── LISTED RECORDS
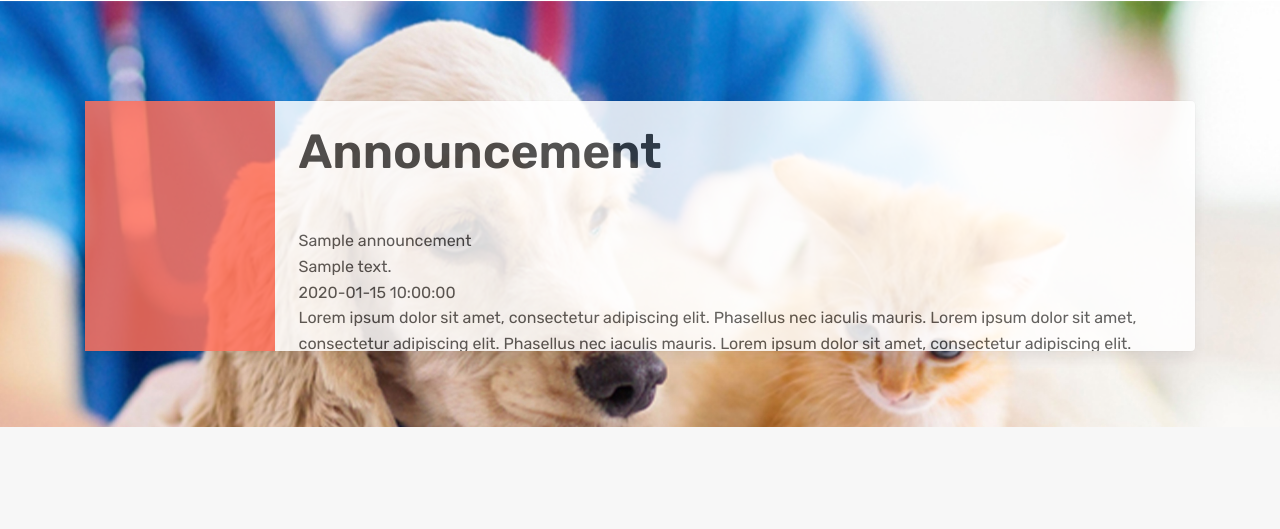
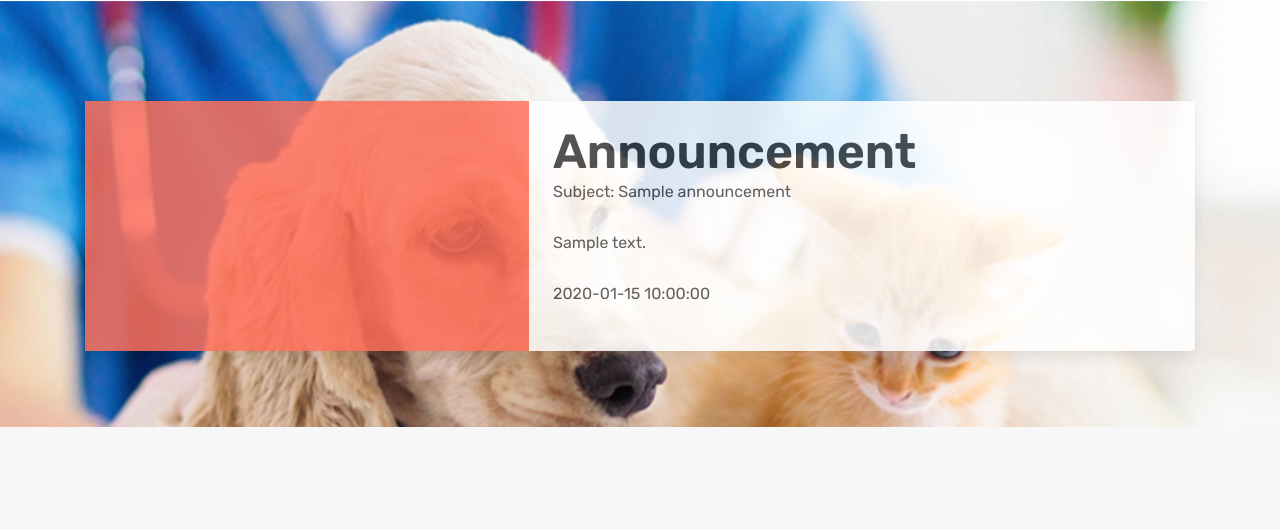
Before and after one commit to AlexCitrus/AnimalArk, a PHP site: page /theme/index.php in a window 1280 px wide. Shown: the part 904-1433 px from the top of the page. Run offline with PHP 8.4, Linux system fonts and the light colour scheme; tables that the repository leaves empty or names only in its code hold one stand-in row (values such as "Sample post"); some libraries are stand-ins or nearby versions.

Commit message:
changes admin

```diff
--- a/theme/createAnnouncement.html
+++ b/theme/createAnnouncement.html
@@ -72,7 +72,7 @@
       <div class="container">
         <nav class="navbar">
           <div class="navbar-brand">
-            <a class="navbar-item mr-5" href="index.html">
+            <a class="navbar-item mr-5" href="index.php">
               <img src="images/logo.png" width="200" alt="logo" />
             </a>
             <button
@@ -90,7 +90,7 @@
           <div class="navbar-menu" id="navigation">
             <ul class="navbar-start">
               <li class="navbar-item">
-                <a class="navbar-link" href="index.html">Home</a>
+                <a class="navbar-link" href="index.php">Home</a>
               </li>
 
               <li class="navbar-item">
--- a/theme/index.php
+++ b/theme/index.php
@@ -152,33 +152,21 @@
                 <div class="card-content">
                   <div class="media-content">
                     <p class="title is-1">Announcement</p>
-                    <br />
                   </div>
 
                   <div class="content">
                   <?php
-                    $db_name = "id20217626_test";
-                    $db_username = "id20217626_thea";
-                    $db_pass = "Pass!1234567";
-                    $db_host = "localhost";
-                    $con = mysqli_connect("localhost", "root", "", "usersdb") or die(mysqli_error()); //Connect to server
+                    $con = mysqli_connect("localhost", "id20217626_thea", "Pass!1234567", "id20217626_test") or die(mysqli_error()); //Connect to server
                     $query = mysqli_query($con, "SELECT * FROM announcements"); // SQL Query
+
                     while($row = mysqli_fetch_array($query)) // prints the prospects
                     {
-                    echo $row['subject'] . "</br>";
-                    echo $row['description'] . "</br>";
-                    echo $row['date_posted'] . "</br>";
+                    echo "Subject: ";
+                    echo $row['subject'] . "</br>" . "</br>";
+                    echo $row['description'] . "</br>" . "</br>";
+                    echo $row['date_posted'] . "</br>" . "</br>";
                     }
                   ?>
-
-                    Lorem ipsum dolor sit amet, consectetur adipiscing elit.
-                    Phasellus nec iaculis mauris. Lorem ipsum dolor sit amet,
-                    consectetur adipiscing elit. Phasellus nec iaculis mauris.
-                    Lorem ipsum dolor sit amet, consectetur adipiscing elit.
-                    Phasellus nec iaculis mauris. <a>@bulmaio</a>.
-                    <a href="#">#css</a> <a href="#">#responsive</a>
-                    <br />
-                    <time datetime="2016-1-1">11:09 PM - 1 Jan 2016</time>
                   </div>
                 </div>
               </div>
--- a/theme/login.php
+++ b/theme/login.php
@@ -18,7 +18,7 @@
 {
     while($row = mysqli_fetch_assoc($results)) //display all rows from query
     {
-        $table_users = $row['email']; // the first username row is passed on to $table_users, and so on until the query is finished
+        $table_users = $row['email']; // the first username ro is passed on to $table_users, and so on until the query is finished
         $table_pass = $row['pass']; // the first password row is passed on to $table_users, and so on until the query is finished
     }
     if(($email == $table_users) && ($pass == $table_pass)) // checks if there are any matching fields
```
Also changed, not shown: theme/createAnnouncement.php (+13 -7 lines).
────
* TASK OBJECTIVE *
Every record above must reappear exactly in the answer, minus its pictures.

* RESPONSE TO THE EXERCISE *
Before and after one commit to AlexCitrus/AnimalArk, a PHP site: page /theme/index.php in a window 1280 px wide. Shown: the part 904-1433 px from the top of the page. Run offline with PHP 8.4, Linux system fonts and the light colour scheme; tables that the repository leaves empty or names only in its code hold one stand-in row (values such as "Sample post"); some libraries are stand-ins or nearby versions.

Commit message:
changes admin

```diff
--- a/theme/createAnnouncement.html
+++ b/theme/createAnnouncement.html
@@ -72,7 +72,7 @@
       <div class="container">
         <nav class="navbar">
           <div class="navbar-brand">
-            <a class="navbar-item mr-5" href="index.html">
+            <a class="navbar-item mr-5" href="index.php">
               <img src="images/logo.png" width="200" alt="logo" />
             </a>
             <button
@@ -90,7 +90,7 @@
           <div class="navbar-menu" id="navigation">
             <ul class="navbar-start">
               <li class="navbar-item">
-                <a class="navbar-link" href="index.html">Home</a>
+                <a class="navbar-link" href="index.php">Home</a>
               </li>
 
               <li class="navbar-item">
--- a/theme/index.php
+++ b/theme/index.php
@@ -152,33 +152,21 @@
                 <div class="card-content">
                   <div class="media-content">
                     <p class="title is-1">Announcement</p>
-                    <br />
                   </div>
 
                   <div class="content">
                   <?php
-                    $db_name = "id20217626_test";
-                    $db_username = "id20217626_thea";
-                    $db_pass = "Pass!1234567";
-                    $db_host = "localhost";
-                    $con = mysqli_connect("localhost", "root", "", "usersdb") or die(mysqli_error()); //Connect to server
+                    $con = mysqli_connect("localhost", "id20217626_thea", "Pass!1234567", "id20217626_test") or die(mysqli_error()); //Connect to server
                     $query = mysqli_query($con, "SELECT * FROM announcements"); // SQL Query
+
                     while($row = mysqli_fetch_array($query)) // prints the prospects
                     {
-                    echo $row['subject'] . "</br>";
-                    echo $row['description'] . "</br>";
-                    echo $row['date_posted'] . "</br>";
+                    echo "Subject: ";
+                    echo $row['subject'] . "</br>" . "</br>";
+                    echo $row['description'] . "</br>" . "</br>";
+                    echo $row['date_posted'] . "</br>" . "</br>";
                     }
                   ?>
-
-                    Lorem ipsum dolor sit amet, consectetur adipiscing elit.
-                    Phasellus nec iaculis mauris. Lorem ipsum dolor sit amet,
-                    consectetur adipiscing elit. Phasellus nec iaculis mauris.
-                    Lorem ipsum dolor sit amet, consectetur adipiscing elit.
-                    Phasellus nec iaculis mauris. <a>@bulmaio</a>.
-                    <a href="#">#css</a> <a href="#">#responsive</a>
-                    <br />
-                    <time datetime="2016-1-1">11:09 PM - 1 Jan 2016</time>
                   </div>
                 </div>
               </div>
--- a/theme/login.php
+++ b/theme/login.php
@@ -18,7 +18,7 @@
 {
     while($row = mysqli_fetch_assoc($results)) //display all rows from query
     {
-        $table_users = $row['email']; // the first username row is passed on to $table_users, and so on until the query is finished
+        $table_users = $row['email']; // the first username ro is passed on to $table_users, and so on until the query is finished
         $table_pass = $row['pass']; // the first password row is passed on to $table_users, and so on until the query is finished
     }
     if(($email == $table_users) && ($pass == $table_pass)) // checks if there are any matching fields
```
Also changed, not shown: theme/createAnnouncement.php (+13 -7 lines).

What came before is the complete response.